"The Great Stone Face."
Ernest studied the features of his guest in comparison to those of The Great Stone Face thinking that at last the prophesied man was before him, but still doubting, a noticeable trace of sadness swept over his face. The poet divining his thots made answer,—
"You hoped that I was to prove to be the likeness of The Great Stone Face. But instead I must be added to your list of disappointees, the reason being that while my verse may present something of the sublime, my life has not been such as to be worthy
of such a sublime symbol. My dreams have been but dreams, while I not infrequently have lacked faith in grandeur, beauty, and goodness."
Tears dimmed the eyes of both at this sad confession.
"The Man Of Prophecy"
A little later, at sunset, Ernest took his stand in a nearby branch festooned niche forming a natural pulpit,
from which he addressed his fellow townsmen while they sat or reclined round about on the rocks and
grass. The declining sun sent out it golden rays in a cloud painted canopy
over all below, the Great Stone Face being visible, meanwhile, to all.
The address of Ernest was from his heart as well as his mind, and was with power because of the sterling Christian character behind it all. His words were of life, most truly, with holy love infusing all. Our poet sat enraptured under this spell of nobler strain than he had ever written. Again in the golden light of setting day The Great Stone Face appeared in grand beneficence embracing all.
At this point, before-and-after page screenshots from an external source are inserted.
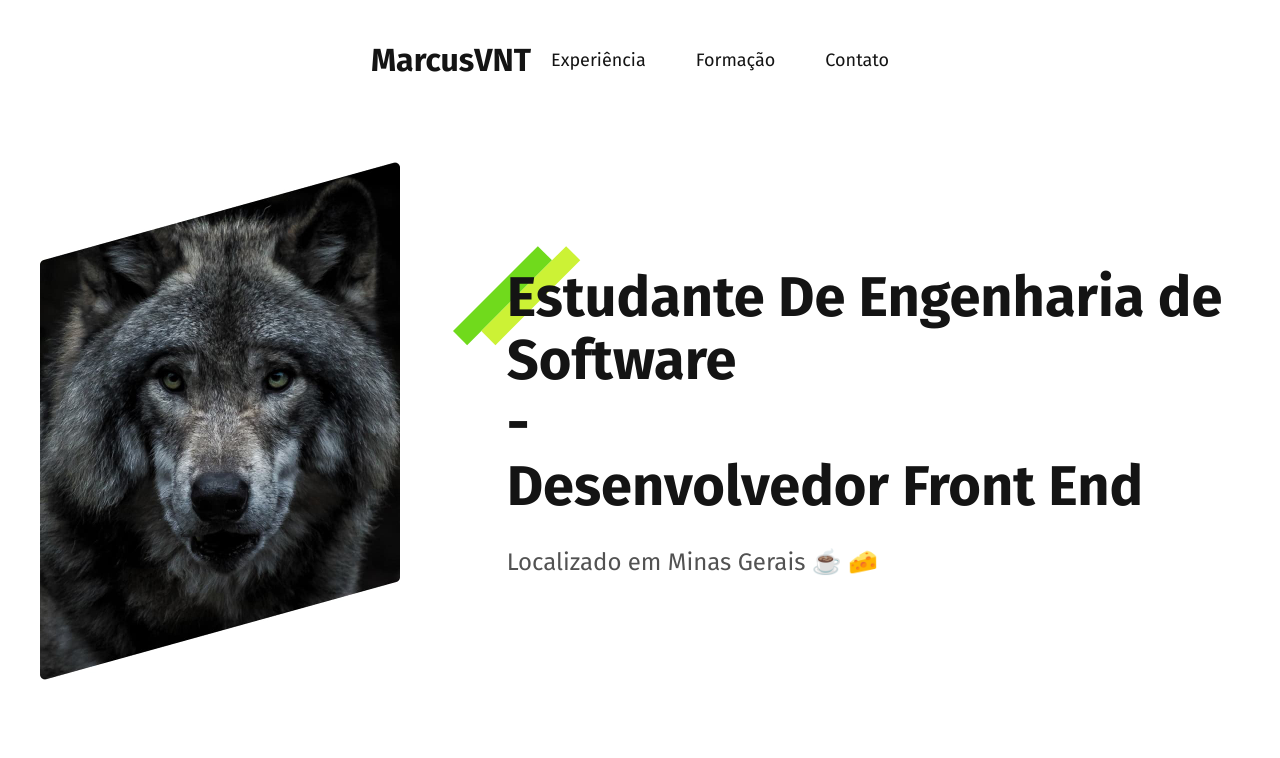
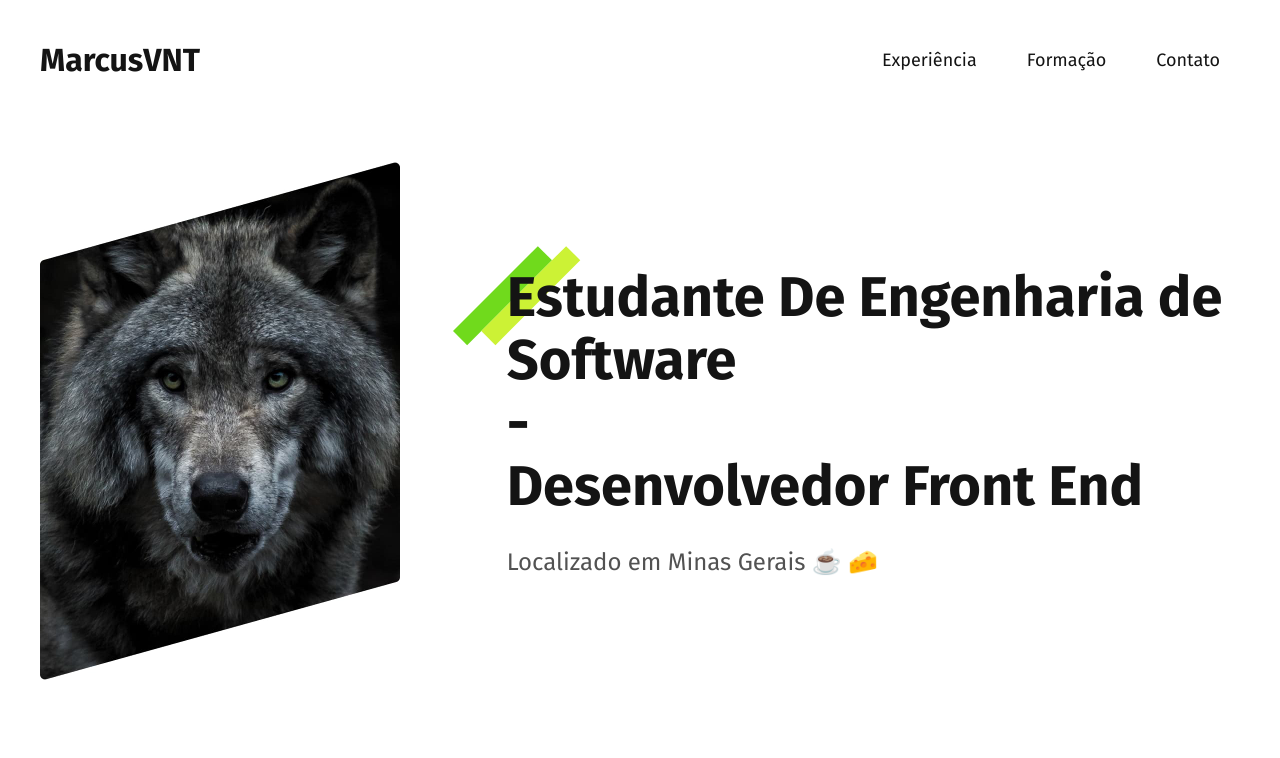
Before and after one commit to MarcusVNT/marcusvnt.github.io, a plain HTML site: page index.html in a window 1280 px wide. Shown: the top 758 px of the page. Drawn offline with Linux system fonts and the light colour scheme.

Commit message:
correção 2 no header

```diff
--- a/css/header.css
+++ b/css/header.css
@@ -1,5 +1,5 @@
 #header {
-  max-width: 1200px;
+  width: 1200px;
   padding: 40px 20px;
   margin: 0 auto;
   display: flex;
```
Glancing from the Face of Stone to that of Ernest, the poet by irresistible impulse threw aloft his arms, exclaiming,—
"Behold! The likeness of The Great Stone Face is found at last in Ernest!"
The look and expression of the assembled people at once declared that this was true, and that their prophetic hopes were at last truly realized and rewarded!
Ernest modestly escorted his poet guest to his cottage, hoping that a wiser and better man would yet appear bearing a more perfect resemblance to The Great Stone Face.